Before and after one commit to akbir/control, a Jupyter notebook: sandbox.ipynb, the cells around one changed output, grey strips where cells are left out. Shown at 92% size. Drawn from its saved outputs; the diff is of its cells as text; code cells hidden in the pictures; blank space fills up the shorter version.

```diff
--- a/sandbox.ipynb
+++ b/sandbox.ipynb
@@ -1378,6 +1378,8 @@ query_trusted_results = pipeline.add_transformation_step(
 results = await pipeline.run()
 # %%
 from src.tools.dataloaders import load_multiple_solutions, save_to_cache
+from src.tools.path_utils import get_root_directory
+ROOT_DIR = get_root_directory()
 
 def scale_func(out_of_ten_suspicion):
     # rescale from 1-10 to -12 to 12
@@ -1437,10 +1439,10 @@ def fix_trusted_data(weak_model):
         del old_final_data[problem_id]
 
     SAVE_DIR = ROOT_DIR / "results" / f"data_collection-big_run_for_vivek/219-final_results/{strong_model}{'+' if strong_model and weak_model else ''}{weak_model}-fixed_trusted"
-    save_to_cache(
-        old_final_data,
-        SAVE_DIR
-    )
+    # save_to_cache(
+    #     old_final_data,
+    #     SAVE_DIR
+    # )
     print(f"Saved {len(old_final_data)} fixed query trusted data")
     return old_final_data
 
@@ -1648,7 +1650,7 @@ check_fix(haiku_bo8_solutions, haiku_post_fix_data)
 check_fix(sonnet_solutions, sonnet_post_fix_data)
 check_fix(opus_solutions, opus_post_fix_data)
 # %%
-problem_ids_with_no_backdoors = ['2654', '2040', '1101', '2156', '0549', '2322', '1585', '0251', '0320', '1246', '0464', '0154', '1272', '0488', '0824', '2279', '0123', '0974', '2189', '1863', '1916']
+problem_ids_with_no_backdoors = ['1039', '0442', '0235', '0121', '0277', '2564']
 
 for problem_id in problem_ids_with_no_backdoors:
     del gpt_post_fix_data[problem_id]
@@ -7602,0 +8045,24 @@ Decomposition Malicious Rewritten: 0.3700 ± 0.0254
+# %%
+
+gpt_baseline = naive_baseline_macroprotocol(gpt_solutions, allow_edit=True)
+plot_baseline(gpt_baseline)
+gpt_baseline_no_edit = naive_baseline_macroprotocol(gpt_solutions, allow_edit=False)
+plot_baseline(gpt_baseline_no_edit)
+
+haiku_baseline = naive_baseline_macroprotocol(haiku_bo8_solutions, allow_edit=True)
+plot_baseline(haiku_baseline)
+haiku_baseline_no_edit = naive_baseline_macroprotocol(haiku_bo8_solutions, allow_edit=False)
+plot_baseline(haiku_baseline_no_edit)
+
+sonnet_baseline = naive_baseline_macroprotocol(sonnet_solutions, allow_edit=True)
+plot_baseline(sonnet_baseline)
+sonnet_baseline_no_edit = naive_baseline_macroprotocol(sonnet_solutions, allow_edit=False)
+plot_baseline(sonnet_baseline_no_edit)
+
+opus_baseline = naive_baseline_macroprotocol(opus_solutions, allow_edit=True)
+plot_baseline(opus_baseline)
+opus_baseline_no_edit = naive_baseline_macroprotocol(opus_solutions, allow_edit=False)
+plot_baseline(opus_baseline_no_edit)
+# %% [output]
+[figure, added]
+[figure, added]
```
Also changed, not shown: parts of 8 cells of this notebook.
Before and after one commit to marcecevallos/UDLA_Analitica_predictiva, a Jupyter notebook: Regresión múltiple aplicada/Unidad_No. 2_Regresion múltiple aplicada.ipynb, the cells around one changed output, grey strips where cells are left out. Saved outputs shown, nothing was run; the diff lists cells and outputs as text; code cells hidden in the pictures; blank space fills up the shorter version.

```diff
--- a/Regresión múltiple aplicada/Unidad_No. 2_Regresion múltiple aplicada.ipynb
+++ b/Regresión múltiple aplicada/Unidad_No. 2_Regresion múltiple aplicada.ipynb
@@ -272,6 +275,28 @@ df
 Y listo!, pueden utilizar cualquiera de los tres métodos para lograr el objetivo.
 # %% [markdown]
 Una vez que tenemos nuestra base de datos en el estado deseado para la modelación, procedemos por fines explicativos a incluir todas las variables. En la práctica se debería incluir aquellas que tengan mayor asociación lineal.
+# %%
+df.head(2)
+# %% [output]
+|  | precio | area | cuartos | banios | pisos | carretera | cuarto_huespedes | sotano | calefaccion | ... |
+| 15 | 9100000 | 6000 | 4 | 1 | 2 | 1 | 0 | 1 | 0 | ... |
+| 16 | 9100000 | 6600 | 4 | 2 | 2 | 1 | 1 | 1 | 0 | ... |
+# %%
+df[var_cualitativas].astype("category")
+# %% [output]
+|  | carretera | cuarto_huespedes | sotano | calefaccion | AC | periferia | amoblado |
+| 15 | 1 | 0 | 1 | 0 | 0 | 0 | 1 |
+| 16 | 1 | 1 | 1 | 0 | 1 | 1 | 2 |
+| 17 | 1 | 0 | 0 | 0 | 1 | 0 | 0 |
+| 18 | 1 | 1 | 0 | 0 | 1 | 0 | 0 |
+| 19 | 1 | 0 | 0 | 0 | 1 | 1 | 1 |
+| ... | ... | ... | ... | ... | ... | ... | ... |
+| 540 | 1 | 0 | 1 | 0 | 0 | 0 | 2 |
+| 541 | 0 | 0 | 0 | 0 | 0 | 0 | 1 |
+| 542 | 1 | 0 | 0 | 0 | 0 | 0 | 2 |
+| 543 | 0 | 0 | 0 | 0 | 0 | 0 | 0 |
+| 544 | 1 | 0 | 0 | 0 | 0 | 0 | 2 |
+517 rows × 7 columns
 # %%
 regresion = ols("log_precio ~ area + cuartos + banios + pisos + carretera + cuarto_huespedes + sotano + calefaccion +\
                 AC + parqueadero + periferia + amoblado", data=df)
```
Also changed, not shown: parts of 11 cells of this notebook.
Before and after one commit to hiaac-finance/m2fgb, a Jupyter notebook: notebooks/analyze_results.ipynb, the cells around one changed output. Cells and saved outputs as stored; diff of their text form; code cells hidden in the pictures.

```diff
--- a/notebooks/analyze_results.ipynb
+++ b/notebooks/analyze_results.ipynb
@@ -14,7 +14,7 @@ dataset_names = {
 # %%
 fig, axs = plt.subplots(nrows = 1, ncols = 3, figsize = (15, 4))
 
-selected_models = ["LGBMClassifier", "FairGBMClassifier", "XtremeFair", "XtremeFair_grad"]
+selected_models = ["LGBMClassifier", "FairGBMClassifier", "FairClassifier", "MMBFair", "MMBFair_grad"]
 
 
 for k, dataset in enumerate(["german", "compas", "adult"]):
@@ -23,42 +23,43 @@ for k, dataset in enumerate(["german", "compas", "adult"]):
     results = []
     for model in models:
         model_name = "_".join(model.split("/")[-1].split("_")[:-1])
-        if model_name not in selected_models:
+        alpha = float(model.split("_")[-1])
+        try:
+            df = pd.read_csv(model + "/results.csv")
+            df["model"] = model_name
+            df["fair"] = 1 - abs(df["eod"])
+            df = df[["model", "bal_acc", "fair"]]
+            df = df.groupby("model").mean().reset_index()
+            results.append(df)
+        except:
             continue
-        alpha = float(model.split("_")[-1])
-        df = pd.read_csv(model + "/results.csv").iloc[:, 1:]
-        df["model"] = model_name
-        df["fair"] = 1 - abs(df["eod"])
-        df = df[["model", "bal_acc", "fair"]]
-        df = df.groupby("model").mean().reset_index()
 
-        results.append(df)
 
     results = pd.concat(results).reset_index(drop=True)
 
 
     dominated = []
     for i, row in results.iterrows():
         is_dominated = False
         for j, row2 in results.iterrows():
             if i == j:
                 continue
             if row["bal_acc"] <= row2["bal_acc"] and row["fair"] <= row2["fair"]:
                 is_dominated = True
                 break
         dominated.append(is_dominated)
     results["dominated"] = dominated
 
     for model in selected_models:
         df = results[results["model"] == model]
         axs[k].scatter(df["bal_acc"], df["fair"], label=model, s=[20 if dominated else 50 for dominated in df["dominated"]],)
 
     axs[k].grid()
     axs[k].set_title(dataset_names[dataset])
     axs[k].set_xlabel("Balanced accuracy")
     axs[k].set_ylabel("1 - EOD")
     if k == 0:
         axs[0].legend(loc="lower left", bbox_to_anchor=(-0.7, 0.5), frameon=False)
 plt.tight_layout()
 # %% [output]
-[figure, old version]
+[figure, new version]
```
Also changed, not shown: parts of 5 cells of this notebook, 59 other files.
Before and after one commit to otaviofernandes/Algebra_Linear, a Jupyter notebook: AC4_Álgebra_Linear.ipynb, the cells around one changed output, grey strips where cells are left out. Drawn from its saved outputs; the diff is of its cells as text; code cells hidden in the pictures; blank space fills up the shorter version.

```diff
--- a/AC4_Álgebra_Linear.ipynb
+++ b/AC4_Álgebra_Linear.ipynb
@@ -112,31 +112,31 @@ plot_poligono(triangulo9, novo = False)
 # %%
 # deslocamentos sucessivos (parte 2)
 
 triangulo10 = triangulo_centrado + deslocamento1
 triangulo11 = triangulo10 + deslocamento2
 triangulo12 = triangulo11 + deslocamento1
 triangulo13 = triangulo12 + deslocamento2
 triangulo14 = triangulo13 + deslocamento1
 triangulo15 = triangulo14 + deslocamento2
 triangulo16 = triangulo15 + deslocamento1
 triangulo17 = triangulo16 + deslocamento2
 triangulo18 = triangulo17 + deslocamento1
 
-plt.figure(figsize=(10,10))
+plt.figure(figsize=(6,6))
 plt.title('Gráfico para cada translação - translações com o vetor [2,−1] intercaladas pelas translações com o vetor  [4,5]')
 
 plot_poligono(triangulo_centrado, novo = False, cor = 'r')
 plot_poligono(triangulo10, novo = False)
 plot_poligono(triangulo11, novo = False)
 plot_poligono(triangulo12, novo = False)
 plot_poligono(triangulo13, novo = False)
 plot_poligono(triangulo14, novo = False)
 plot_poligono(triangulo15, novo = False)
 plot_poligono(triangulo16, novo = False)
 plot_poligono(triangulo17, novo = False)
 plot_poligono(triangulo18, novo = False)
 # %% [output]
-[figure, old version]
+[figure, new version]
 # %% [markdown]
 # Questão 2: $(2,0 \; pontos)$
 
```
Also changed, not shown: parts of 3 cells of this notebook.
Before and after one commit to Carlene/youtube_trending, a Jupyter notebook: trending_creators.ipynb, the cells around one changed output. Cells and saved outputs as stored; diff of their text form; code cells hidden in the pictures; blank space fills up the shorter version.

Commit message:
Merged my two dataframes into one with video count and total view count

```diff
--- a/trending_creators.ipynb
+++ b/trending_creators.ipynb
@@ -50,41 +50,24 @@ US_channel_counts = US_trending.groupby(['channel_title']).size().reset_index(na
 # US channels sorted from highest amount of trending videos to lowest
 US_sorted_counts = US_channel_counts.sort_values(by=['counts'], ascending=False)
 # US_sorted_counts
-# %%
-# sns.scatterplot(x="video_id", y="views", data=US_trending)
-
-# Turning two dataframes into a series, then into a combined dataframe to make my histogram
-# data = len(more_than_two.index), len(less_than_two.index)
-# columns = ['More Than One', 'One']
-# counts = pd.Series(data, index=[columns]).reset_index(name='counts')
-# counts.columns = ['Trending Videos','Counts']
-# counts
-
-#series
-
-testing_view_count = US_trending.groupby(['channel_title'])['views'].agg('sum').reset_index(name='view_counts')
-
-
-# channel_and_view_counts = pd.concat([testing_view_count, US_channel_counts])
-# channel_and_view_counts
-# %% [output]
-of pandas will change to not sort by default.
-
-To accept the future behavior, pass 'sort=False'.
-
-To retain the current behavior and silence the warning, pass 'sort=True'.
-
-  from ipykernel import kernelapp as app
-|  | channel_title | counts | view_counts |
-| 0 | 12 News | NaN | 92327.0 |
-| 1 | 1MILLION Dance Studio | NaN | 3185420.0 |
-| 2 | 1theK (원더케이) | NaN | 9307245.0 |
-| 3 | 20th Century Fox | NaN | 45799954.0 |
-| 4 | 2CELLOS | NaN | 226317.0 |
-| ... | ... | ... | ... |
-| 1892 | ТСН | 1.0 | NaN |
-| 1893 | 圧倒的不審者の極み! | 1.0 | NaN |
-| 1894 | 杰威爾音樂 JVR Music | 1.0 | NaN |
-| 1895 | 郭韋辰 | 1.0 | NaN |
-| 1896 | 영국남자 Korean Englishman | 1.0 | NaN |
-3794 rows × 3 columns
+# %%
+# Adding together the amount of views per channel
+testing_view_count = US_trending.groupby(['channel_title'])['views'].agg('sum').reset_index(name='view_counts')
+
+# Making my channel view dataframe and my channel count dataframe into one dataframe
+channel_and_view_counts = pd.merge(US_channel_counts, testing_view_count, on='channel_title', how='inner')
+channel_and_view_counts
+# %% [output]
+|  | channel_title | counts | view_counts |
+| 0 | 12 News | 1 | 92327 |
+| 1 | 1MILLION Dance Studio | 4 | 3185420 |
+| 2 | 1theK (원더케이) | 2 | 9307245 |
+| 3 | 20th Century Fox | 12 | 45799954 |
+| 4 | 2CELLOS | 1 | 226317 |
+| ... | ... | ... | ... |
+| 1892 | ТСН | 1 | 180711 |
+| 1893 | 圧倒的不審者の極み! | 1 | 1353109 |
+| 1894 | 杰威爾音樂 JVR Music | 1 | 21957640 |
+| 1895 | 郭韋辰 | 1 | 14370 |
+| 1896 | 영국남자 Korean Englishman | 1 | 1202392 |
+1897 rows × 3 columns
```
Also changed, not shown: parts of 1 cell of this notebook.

++++

- **Problem requirements**
Filter the entries down to the lines with the word "adult" in them, and copy those lines.

- **Reply**
 for k, dataset in enumerate(["german", "compas", "adult"]):
@@ -23,42 +23,43 @@ for k, dataset in enumerate(["german", "compas", "adult"]):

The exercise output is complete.